Social Network. That was all.” If she has developed a “shining” with her character, she suggests it’s organic not auteur made: “I was a gloomy kid. I’ve always been a little dark. I’ve always been a loner, off reading by myself.” Emily Dickinson poems? “No,” she smiles. “I’ve always been more of a Brontë girl.”
Born into a large and powerful clan with roots in Co Down, Mara is sporting royalty. Her Ulster-born great-great-grandfather founded the New York Giants and her family retains a controlling stake; Uncle John is CEO, dad takes care of player evaluation. Her mother, Kathleen Rooney, another Irish descendant, hails from the Pittsburgh Steelers dynasty.
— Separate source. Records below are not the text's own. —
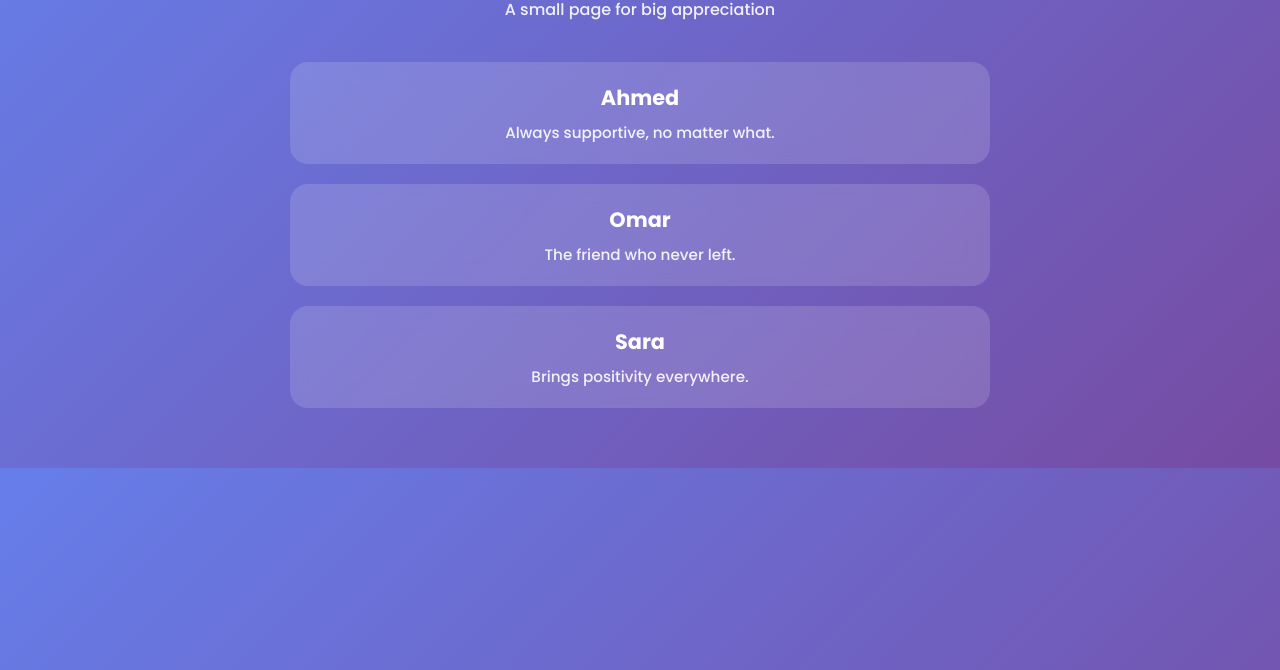
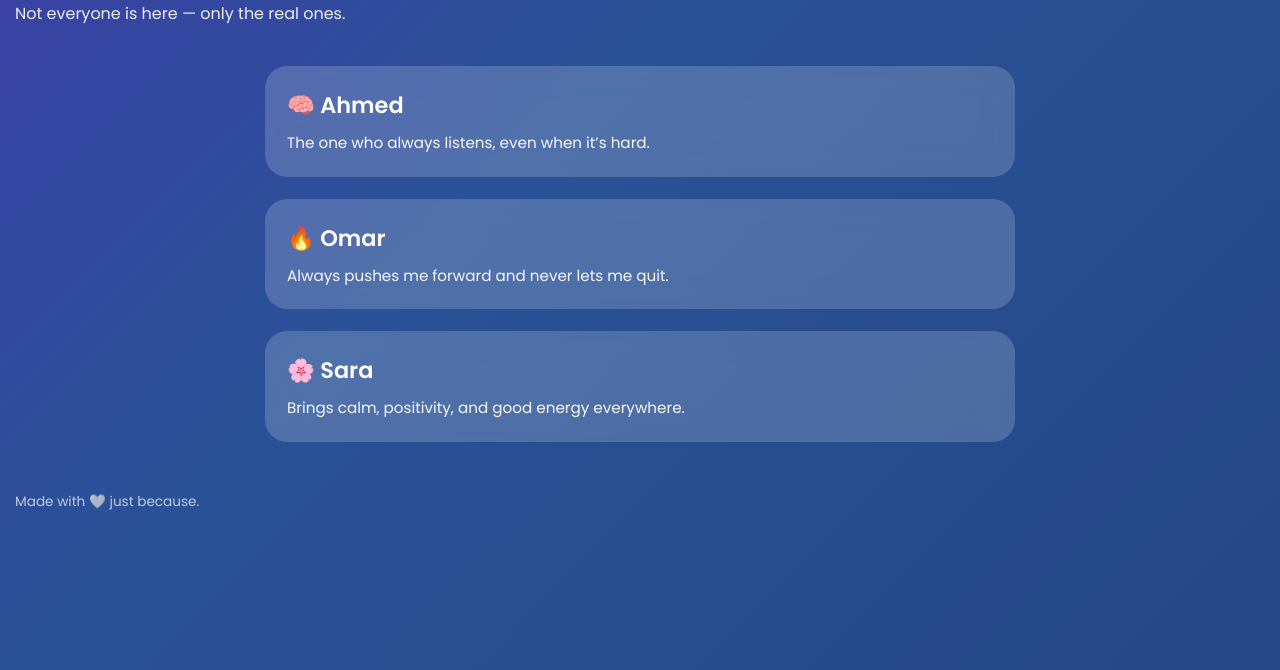
Before and after one commit to Ahm27/Aisha, a plain HTML site: page index.html in a window 1280 px wide. Shown: the part 130-800 px from the top of the page. Drawn offline with Linux system fonts and the light colour scheme.

Commit message:
Update index.html

```diff
--- a/index.html
+++ b/index.html
@@ -3,81 +3,121 @@
 <head>
 <meta charset="UTF-8">
 <meta name="viewport" content="width=device-width, initial-scale=1.0">
-<title>Friends Wall</title>
+<title>Friends Who Matter</title>
 
-<link href="https://fonts.googleapis.com/css2?family=Poppins:wght@300;500;700&display=swap" rel="stylesheet">
+<link href="https://fonts.googleapis.com/css2?family=Poppins:wght@300;400;600;700&display=swap" rel="stylesheet">
 
 <style>
+* {
+  box-sizing: border-box;
+}
+
 body {
   margin: 0;
   font-family: 'Poppins', sans-serif;
-  background: linear-gradient(135deg, #667eea, #764ba2);
+  background: linear-gradient(-45deg, #1e3c72, #2a5298, #6a11cb, #2575fc);
+  background-size: 400% 400%;
+  animation: gradient 15s ease infinite;
   color: #fff;
-  text-align: center;
+  min-height: 100vh;
   padding: 40px 15px;
 }
 
+@keyframes gradient {
+  0% {background-position: 0% 50%;}
+  50% {background-position: 100% 50%;}
+  100% {background-position: 0% 50%;}
+}
+
 h1 {
-  font-size: 2.2rem;
-  margin-bottom: 10px;
+  font-size: 2.4rem;
+  margin-bottom: 8px;
 }
 
 .subtitle {
+  font-size: 1rem;
   opacity: 0.9;
   margin-bottom: 40px;
 }
 
 .container {
-  max-width: 700px;
+  max-width: 750px;
   margin: auto;
 }
 
 .card {
-  background: rgba(255,255,255,0.15);
-  backdrop-filter: blur(10px);
-  border-radius: 18px;
-  padding: 20px;
-  margin-bottom: 20px;
-  transition: transform 0.3s ease, box-shadow 0.3s ease;
+  background: rgba(255,255,255,0.18);
+  backdrop-filter: blur(14px);
+  border-radius: 22px;
+  padding: 22px;
+  margin-bottom: 22px;
+  text-align: left;
+  animation: fadeUp 0.8s ease both;
 }
 
-.card:hover {
-  transform: translateY(-5px);
-  box-shadow: 0 15px 30px rgba(0,0,0,0.25);
+.card:nth-child(1) { animation-delay: 0.1s; }
+.card:nth-child(2) { animation-delay: 0.2s; }
+.card:nth-child(3) { animation-delay: 0.3s; }
+
+@keyframes fadeUp {
+  from { opacity: 0; transform: translateY(20px); }
+  to { opacity: 1; transform: translateY(0); }
 }
 
 .name {
-  font-size: 1.3rem;
+  font-size: 1.4rem;
   font-weight: 600;
+  display: flex;
+  align-items: center;
+  gap: 8px;
 }
 
 .note {
-  margin-top: 8px;
+  margin-top: 10px;
   font-size: 0.95rem;
-  opacity: 0.9;
+  line-height: 1.5;
+  opacity: 0.95;
+}
+
+.footer {
+  margin-top: 50px;
+  font-size: 0.85rem;
+  opacity: 0.7;
 }
 </style>
 </head>
 
 <body>
-  <h1>People Who Mean Everything 💙</h1>
-  <div class="subtitle">A small page for big appreciation</div>
+  <h1>People Who Changed My Life 💫</h1>
+  <div class="subtitle">Not everyone is here — only the real ones.</div>
 
   <div class="container">
+
     <div class="card">
-      <div class="name">Ahmed</div>
-      <div class="note">Always supportive, no matter what.</div>
+      <div class="name">🧠 Ahmed</div>
+      <div class="note">
+        The one who always listens, even when it’s hard.
+      </div>
     </div>
 
     <div class="card">
-      <div class="name">Omar</div>
-      <div class="note">The friend who never left.</div>
+      <div class="name">🔥 Omar</div>
+      <div class="note">
+        Always pushes me forward and never lets me quit.
+      </div>
     </div>
 
     <div class="card">
-      <div class="name">Sara</div>
-      <div class="note">Brings positivity everywhere.</div>
+      <div class="name">🌸 Sara</div>
+      <div class="note">
+        Brings calm, positivity, and good energy everywhere.
+      </div>
     </div>
+
+  </div>
+
+  <div class="footer">
+    Made with 🤍 just because.
   </div>
 </body>
 </html>
```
Her great-uncle, Daniel Rooney, is Steelers chairman and the United States ambassador to Ireland.
“My grandparents still have a house in Ireland,” she tells me. “We’ve very, very Irish if that’s possible. It’s something that’s always there. Being Irish and football.” Is she sporty? “No. Never a tomboy. Football was always around and it’s part of our family but I was never into sports beyond being taken to football games. I was always very girlie.”
Even without the glossy cascading locks that defined her early appearances in
Nightmare on Elm Street and Youth in Revolt, she’s still in the femme camp; Bridesmaids was her favourite movie this year and she says her interest in film mostly stems from watching women’s pictures with mom: “Bringing Up Baby, Gone with the Wind, Rebecca, The Philadelphia Story. All films mom loves. All films mom made us watch.” Have her parents seen The Girl with the
Dragon Tattoo yet? “No. They’ve read the books and they’ve seen the Swedish movies. So nothing is going to be a surprise to them. They know what’s coming. We have a screen- ing set up so they can watch it in private.” Will that be a family outing? “No. I definitely won’t want to be in the room.”
If the pigskin millions have spoiled her it doesn’t show. Mara studied non-profits at NYU’S prestigious Gallatin School of Individualized Study and oversees the Uweza Foundation, a charity that funds and supports empowerment programme in Nairobi’s largest slum.
It took a while for her to think of drama as a proper job. She was already 21 when, in 2005, she decided to follow her sister Kate Mara ( Brokeback Mountain, Entourage) into the profession.
“I’ve always liked travelling so there’s that,” says Mara, who has trekked across Ecuador, Peru and Bolivia in her time. “But mainly I like acting because it exposes you to places and people and worlds that you would never learn about otherwise.” Dragon Tattoo has, she admits, restricted her globetrotting activities to Sweden and her leisure time to none. There is, moreover, the prospect of at least two sequels.
“She’s a very magnetic character so she is tiring,” says Mara. “But I’m grateful for that. It’s amazing to be locked into a character like this.” Before the inevitable sequels there’s
Lawless with director Terrence Malick, cinema’s most celebrated recluse.
“But I feel like I don’t want to talk about him because he’s so private,” says Mara. “I’d worry I’d give some of his secrets away.” Sounds like they’ll get along famously.
Mara smiles decorously at the notion but, crucially, without giving too much away.